The Cuento Ajena work permit application is generally undertaken by the hiring company. Once a job has been secured and a contract has been negotiated, the employer will request certain documents from the prospective employee and will submit a work permit application to the Spanish Ministry of Labour on their behalf.
After the work permit is approved, the Spanish government will send the expat a copy of the application, with the official stamp of the office responsible for their permit. Next, the applicant needs to collect all the documents required to apply for a work and residence visa, and submit them to their nearest Spanish embassy. Expats should keep in mind that many of these documents will need to be translated into Spanish and certified.
Once the work and residence visa is granted, the applicant can then make arrangements to enter Spain within the timeline designated by the visa. Expats are usually granted a three-month entry window.
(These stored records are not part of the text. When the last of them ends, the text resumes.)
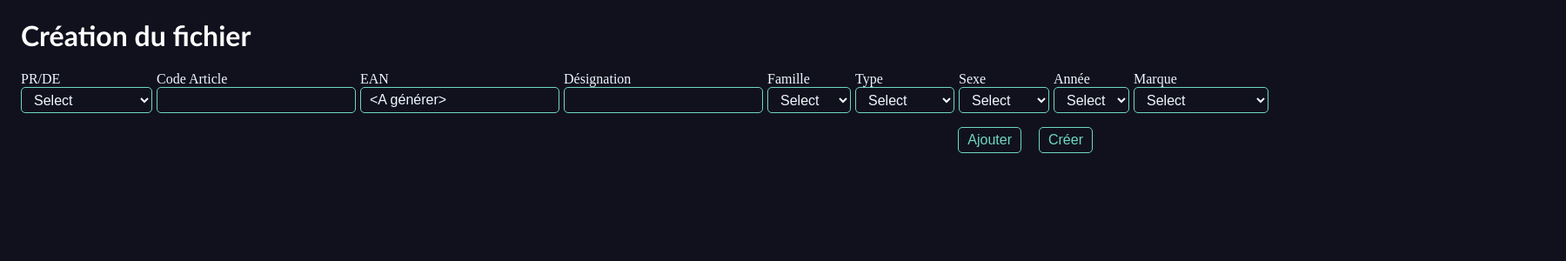
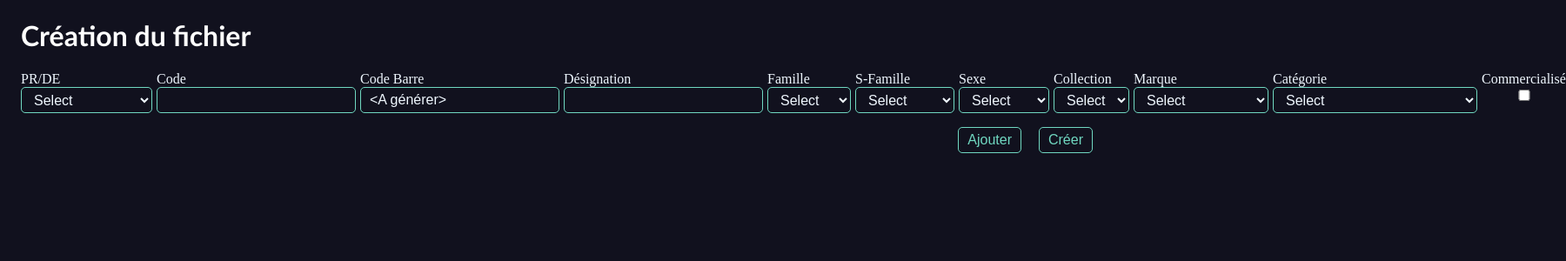
Before and after one commit to SQTZ/Voose-app, a React (Vite) app: page / in a window 1280 px wide. Shown: the top 300 px of the page at 87% size, 1800 px wide, since content can reach past the window. Built offline with nearby package versions, Linux system fonts and the light colour scheme.

Commit message:
Updated case_checker

```diff
--- a/src/components/selection_dp.jsx
+++ b/src/components/selection_dp.jsx
@@ -58,6 +58,7 @@ import optionstypeproduct from '../json/optiontypeproduct.json';
 import optionssexe from '../json/optionsexe.json';
 import optionsannee from '../json/optionannee.json';
 import optionsmarque from '../json/optionmarque.json';
+import optionscategorie from '../json/optioncategorie.json';
 
 function SelectionDP() {
     // Chaque élément de inputSets représente un ensemble d'inputs
@@ -69,6 +70,13 @@ function SelectionDP() {
         newInputSets[index].selectedOptionPRDE = event.target.value;
         setInputSets(newInputSets);
     };
+
+    const handleCodeArticleChange = (event, index) => {
+        const newInputSets = [...inputSets];
+        newInputSets[index].codeArticle = event.target.value;
+        setInputSets(newInputSets);
+    };
+
 
     const handleDesignationChange = (event, index) => {
         const newInputSets = [...inputSets];
@@ -138,6 +146,19 @@ function SelectionDP() {
         setInputSets(newInputSets);
     };
 
+    const handleSelectChangeCategorie = (event, index) => {
+        const newInputSets = [...inputSets];
+        newInputSets[index].selectedOptionCategorie = event.target.value;
+        setInputSets(newInputSets);
+    };
+
+    const [commercialise, setCommercialise] = useState("FAUX");
+
+const handleCheckboxChange = (e) => {
+    setCommercialise(e.target.checked ? "VRAI" : "FAUX");
+};
+
+
 
 
     // Ajouter un nouvel ensemble d'inputs
@@ -178,12 +199,12 @@ function SelectionDP() {
 
 
                         <div className='container-input'>
-                            <label htmlFor={`b_${index}`}>Code Article</label>
-                            <input type="text" id={`b_colonne_${index}`} value={inputSet.codeArticle || ''} />
+                            <label htmlFor={`b_${index}`}>Code</label>
+                            <input type="text" id={`b_colonne_${index}`} value={inputSet.codeArticle || ''} onChange={(e) => handleCodeArticleChange(e, index)} />
                         </div>
 
                         <div className='container-input'>
-                            <label htmlFor={`c_${index}`}>EAN</label>
+                            <label htmlFor={`c_${index}`}>Code Barre</label>
                             <input type="text" id={`c_colonne_${index}`} value="<A générer>" />
                         </div>
 
@@ -210,7 +231,7 @@ function SelectionDP() {
                         </div>
 
                         <div className='container-input'>
-                            <label htmlFor={`type_${index}`}>Type</label>
+                            <label htmlFor={`type_${index}`}>S-Famille</label>
                             <select name={`TypeProduct_${index}`} id={`g_colonne_${index}`} onChange={(e) => handleSelectChangeTypeProduct(e, index)} value={inputSet.selectedOptionTypeProduct || ''}>
                                 <option value="">Select</option>
                                 {optionstypeproduct.map(option => (
@@ -234,7 +255,7 @@ function SelectionDP() {
                         </div>
 
                         <div className='container-input'>
-                            <label htmlFor={`type_${index}`}>Année</label>
+                            <label htmlFor={`type_${index}`}>Collection</label>
                             <select name={`Annee_${index}`} id={`i_colonne_${index}`} onChange={(e) => handleSelectChangeAnnee(e, index)} value={inputSet.selectedOptionAnnee || ''}>
                                 <option value="">Select</option>
                                 {optionsannee.map(option => (
@@ -257,6 +278,29 @@ function SelectionDP() {
                             </select>
                         </div>
 
+                        <div className='container-input'>
+                            <label htmlFor={`type_${index}`}>Catégorie</label>
+                            <select name={`Categorie_${index}`} id={`k_colonne_${index}`} onChange={(e) => handleSelectChangeCategorie(e, index)} value={inputSet.selectedOptionCategorie || ''}>
+                                <option value="">Select</option>
+                                {optionscategorie.map(option => (
+                                    <option key={option.value} value={option.value}>
+                                        {option.text}
+                                    </option>
+                                ))}
+                            </select>
+                        </div>
+
+                        <div className='container-input'>
+    <label htmlFor={`commercialise_${index}`}>Commercialisé</label>
+    <input
+        type="checkbox"
+        id={`l_colonne_${index}`}
+        onChange={handleCheckboxChange}
+        checked={commercialise === "VRAI"}
+    />
+</div>
+
+
                     </div>
                 ))}
 
--- a/src/js/functions.js
+++ b/src/js/functions.js
@@ -33,6 +33,9 @@ export function SubmitToCSVtest() {
     const colonnesG = document.querySelectorAll("[id^='g_colonne_']");
     const colonnesH = document.querySelectorAll("[id^='h_colonne_']");
     const colonnesI = document.querySelectorAll("[id^='i_colonne_']");
+    const colonnesJ = document.querySelectorAll("[id^='j_colonne_']");
+    const colonnesK = document.querySelectorAll("[id^='k_colonne_']");
+    const colonnesL = document.querySelectorAll("[id^='l_colonne_']");
 
     const dataForCSV = Array.from(colonnesA).map((colonneA, index) => {
         const colonneB = colonnesB[index];
@@ -43,7 +46,12 @@ export function SubmitToCSVtest() {
         const colonneG = colonnesG[index];
         const colonneH = colonnesH[index];
         const colonneI = colonnesI[index];
-        return { colonneA: colonneA.value, colonneB: colonneB ? colonneB.value : '', colonneC: colonneC ? colonneC.value : '', colonneD: colonneD ? colonneD.value : '', colonneE: colonneE ? colonneE.value : '', colonneF: colonneF ? colonneF.value : '', colonneG: colonneG ? colonneG.value : '', colonneH: colonneH ? colonneH.value : '', colonneI: colonneI ? colonneI.value : '' };
+        const colonneJ = colonnesJ[index];
+        const colonneK = colonnesK[index];
+        const colonneL = colonnesL[index];
+
+        const valeurColonneL = colonneL && colonneL.checked ? "VRAI" : "FAUX";
+        return { colonneA: colonneA.value, colonneB: colonneB ? colonneB.value : '', colonneC: colonneC ? colonneC.value : '', colonneD: colonneD ? colonneD.value : '', colonneE: colonneE ? colonneE.value : '', colonneF: colonneF ? colonneF.value : '', colonneG: colonneG ? colonneG.value : '', colonneH: colonneH ? colonneH.value : '', colonneI: colonneI ? colonneI.value : '', colonneJ: colonneJ ? colonneJ.value : '', colonneK: colonneK ? colonneK.value : '', colonneL: valeurColonneL };
     });
 
     console.log(dataForCSV);
--- /dev/null
+++ b/src/json/optioncategorie.json
@@ -0,0 +1,10 @@
+[
+    {
+      "text": "GAMME TECHNIQUE",
+      "value": "GAMME TECHNIQUE"
+    },
+    {
+      "text": "CONTROLE DES EFFETS",
+      "value": "CONTROLE DES EFFETS"
+    }
+  ]
```
Also changed, not shown: 1 other file (tests, documents, lock files or other folders).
After arriving in Spain, expats can pick up their work and residence permit card, a simple bureaucratic process that merely requires an application form and passport. The card must be applied for within 30 days of entry at either the Foreign Nationals Office (Oficina de Extranjeros) or at a police headquarters.
Work permits are generally valid for one year and are renewable, provided the expat still meets the original requirements. After five years, expats will be able to apply for permanent residence in Spain.
Those moving to Spain as a dependant or non-worker only need apply for a residence permit, and not a work and residence permit. This permit is largely linked to the validity of the work permit obtained by the applicant’s working partner.